Anyone see the Huffington Post Article yestdray about a suicide of an Amherst student? Just Google, "Amherst Suicide Huffington Post." to read the entire thing and come to your on conclusions. Very tragic.
Amherst was a topcontender for my D until we visited, read the police blotter, and had every person we asked lie about it. Gorgeous campus, though. This is a very sad story, and I hope it will force change, but somehow I'm not optimistic.
Sakacar, what do you mean "had every person lie about it"? I feel like it is so hard to know the whole story in this case and the case of the female student recently in the news, or in any such case. The victims can tell their side of the story (and I'm not in a position to know whether their story is a subjective or objective experience of their treatment by the College, but I do trust that is was their experience), but the school for reasons of confidentiality laws, at the very least, can't say much. The students who've shared their experience of this crime are definitely brave and responsible to do so. I don't think there's any reason to think anything happened in the course of the crimes other than what the victims have described, but I do think the second half of the tale --how the college and its employees responded-- may well be an area with more shades of grey.

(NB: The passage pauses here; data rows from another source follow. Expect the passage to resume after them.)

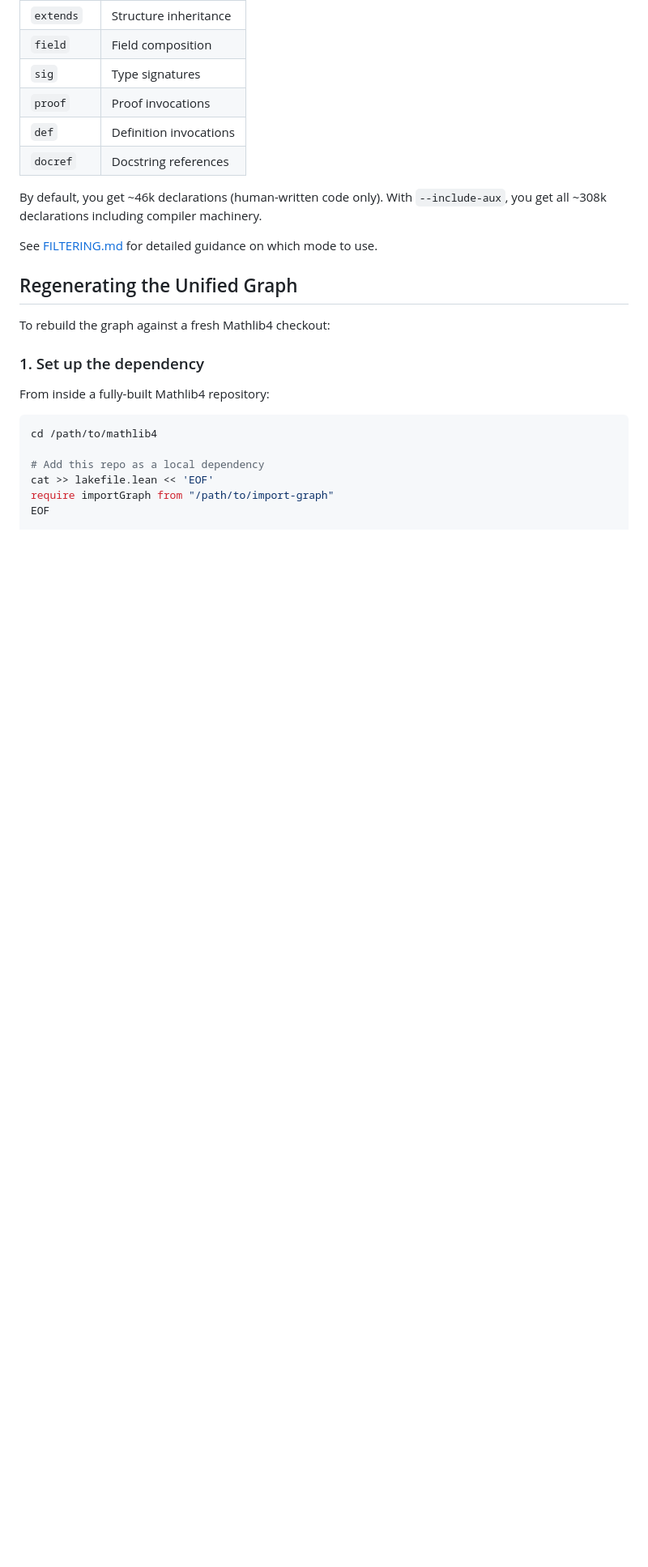
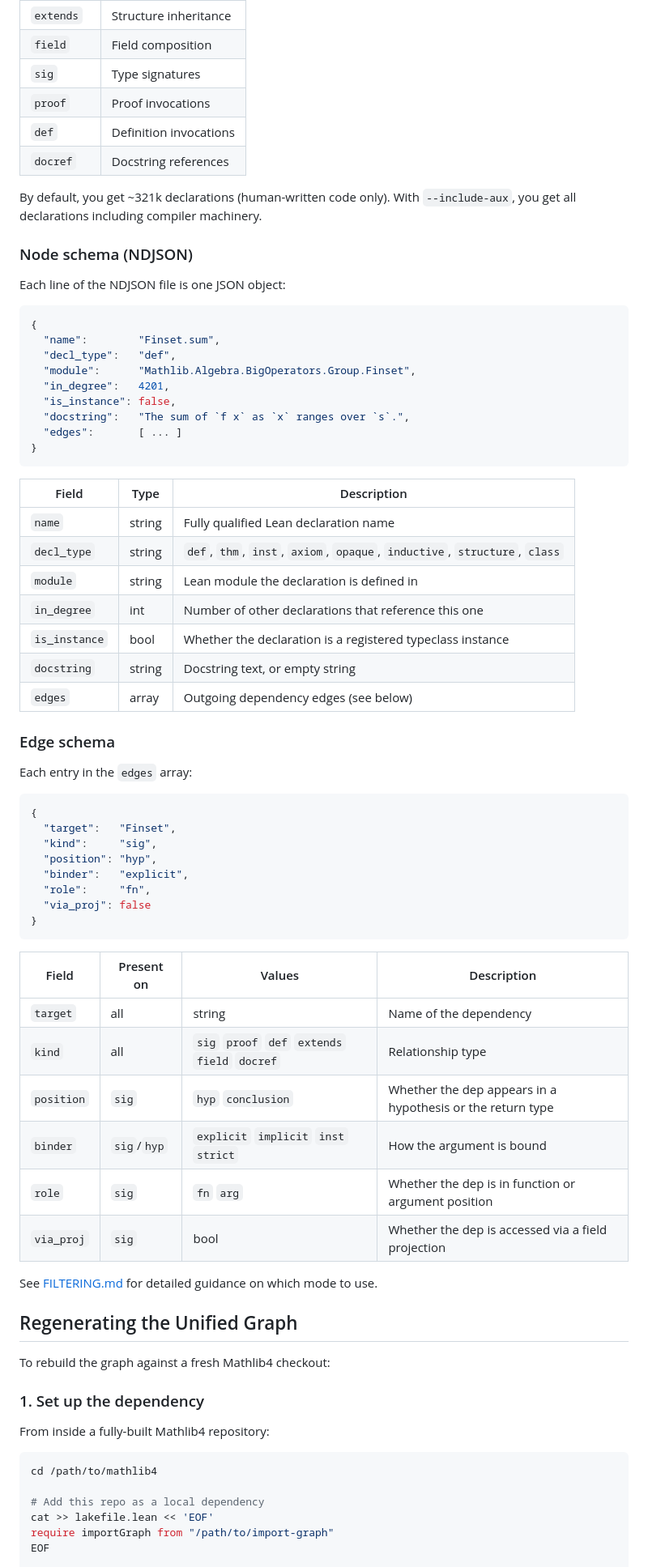
Before and after one commit to aurasoph/lean-graph, a Markdown page: README.md, the part around the change. Shown at 81% size. Rendered like a GitHub page; blank space fills up the shorter version.

Commit message:
added updated schema to readme

````diff
--- a/README.md
+++ b/README.md
@@ -33,7 +33,57 @@ Combines all 6 edge types into one queryable database:
 | `def` | Definition invocations |
 | `docref` | Docstring references |
 
-By default, you get ~46k declarations (human-written code only). With `--include-aux`, you get all ~308k declarations including compiler machinery.
+By default, you get ~321k declarations (human-written code only). With `--include-aux`, you get all declarations including compiler machinery.
+
+### Node schema (NDJSON)
+
+Each line of the NDJSON file is one JSON object:
+
+```json
+{
+  "name":        "Finset.sum",
+  "decl_type":   "def",
+  "module":      "Mathlib.Algebra.BigOperators.Group.Finset",
+  "in_degree":   4201,
+  "is_instance": false,
+  "docstring":   "The sum of `f x` as `x` ranges over `s`.",
+  "edges":       [ ... ]
+}
+```
+
+| Field | Type | Description |
+|-------|------|-------------|
+| `name` | string | Fully qualified Lean declaration name |
+| `decl_type` | string | `def`, `thm`, `inst`, `axiom`, `opaque`, `inductive`, `structure`, `class` |
+| `module` | string | Lean module the declaration is defined in |
+| `in_degree` | int | Number of other declarations that reference this one |
+| `is_instance` | bool | Whether the declaration is a registered typeclass instance |
+| `docstring` | string | Docstring text, or empty string |
+| `edges` | array | Outgoing dependency edges (see below) |
+
+### Edge schema
+
+Each entry in the `edges` array:
+
+```json
+{
+  "target":   "Finset",
+  "kind":     "sig",
+  "position": "hyp",
+  "binder":   "explicit",
+  "role":     "fn",
+  "via_proj": false
+}
+```
+
+| Field | Present on | Values | Description |
+|-------|-----------|--------|-------------|
+| `target` | all | string | Name of the dependency |
+| `kind` | all | `sig` `proof` `def` `extends` `field` `docref` | Relationship type |
+| `position` | `sig` | `hyp` `conclusion` | Whether the dep appears in a hypothesis or the return type |
+| `binder` | `sig`/`hyp` | `explicit` `implicit` `inst` `strict` | How the argument is bound |
+| `role` | `sig` | `fn` `arg` | Whether the dep is in function or argument position |
+| `via_proj` | `sig` | bool | Whether the dep is accessed via a field projection |
 
 See [FILTERING.md](FILTERING.md) for detailed guidance on which mode to use.
 
````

I think the confidentiality laws that prohibit counselors, doctors, therapists, deans, etc. from talking about the details of these cases are critical and must be honored, but I'm wondering how you know what was a lie and not a lie since those of us outside the events can really know so little. Maybe the College is completely wrong, unethical, inept, unprofessional, mean and/or callous, and anyone who claims otherwise is lying -- but how do you know that?
I am talking about weekly reports of crime published in the paper, not a specific incident. The sheer numbers of students being stopped and fined for drunken/inappropriate behavior reported by Amherst in the police blotter section of their paper was alarming, but no one that I spoke to was willing to say it was an issue. They all seemed to think it was funny, or kids being kids. The culture seemed to look away from bad/dangerous behavior and pretend it was something else - that is all I'm saying. Without seeing a problem, you can't fix a problem, and both students and admin seemed to ignore the problem of VERY frequent alcohol-related problems. (Ex. on one weekday, over twelve students were fined for public urination in the quad. This seemed to be just slightly higher than the norm of 7-10 students per night. Fun? Maybe, but I don't want to send my daughter there.)
And, yes, I know students drink and get drunk, and yes, I applaud the use of campus police and reporting of incidents, but if you read Amherst's own student publications, the very real suggestion that students routinely act poorly with respect to alcohol, drugs, and women is everywhere. Others may feel differently, but I was bothered enough to ask everyone I saw, and got the same response - We don't have any problems here.
Thanks for the clarification. Yes, there is a lot of drinking. My son was quite taken aback by the extent of it when he started as a freshman. (He was also on a sports team, so add an exponent of your choosing there.) He opted for the sub-free freshman dorm after two friends of his who were a year older had the same experience of way-too-many-drunks in their freshman years at their colleges (Northwestern and Stanford).
My daughter had the same experience at her school, too, a flagship state u, where she had to step around puddles of vomit on the sidewalks on Sat. and Sun. mornings as she made her way to the dining hall for breakfast.
Wherever your daughter chooses to attend, you might want to check out the sub-free housing option, if they have one, for freshmen. My son loved his dorm experience his freshman year at Amherst, he made his core-group of friends there in the sub-free dorm that year, and they remain close as brothers and sisters still.
Yes, it's a dorm where the students agree to no alcohol and no drugs. It is of course not as though no student in the sub-free dorm ever drinks, but it is largely minimized, and when students do, it's usually done somewhere else on campus. The dorm itself stays pretty sober. It's a very different environment on Thurs/Fri/Sat nights from the more drinking/partying dorms.
Sorry you would take Amherst off your sons list. As the parent of an Amherst grad, I am satisfied that the administration is taking positive steps to address the situations of late. Unfortunately, sexual assaults happen on every college campus, so if that is the reason you are taking Amherst off the list, he might as well not go to college at all. If I had another child, I would send him/her to Amherst today with NO hesitation.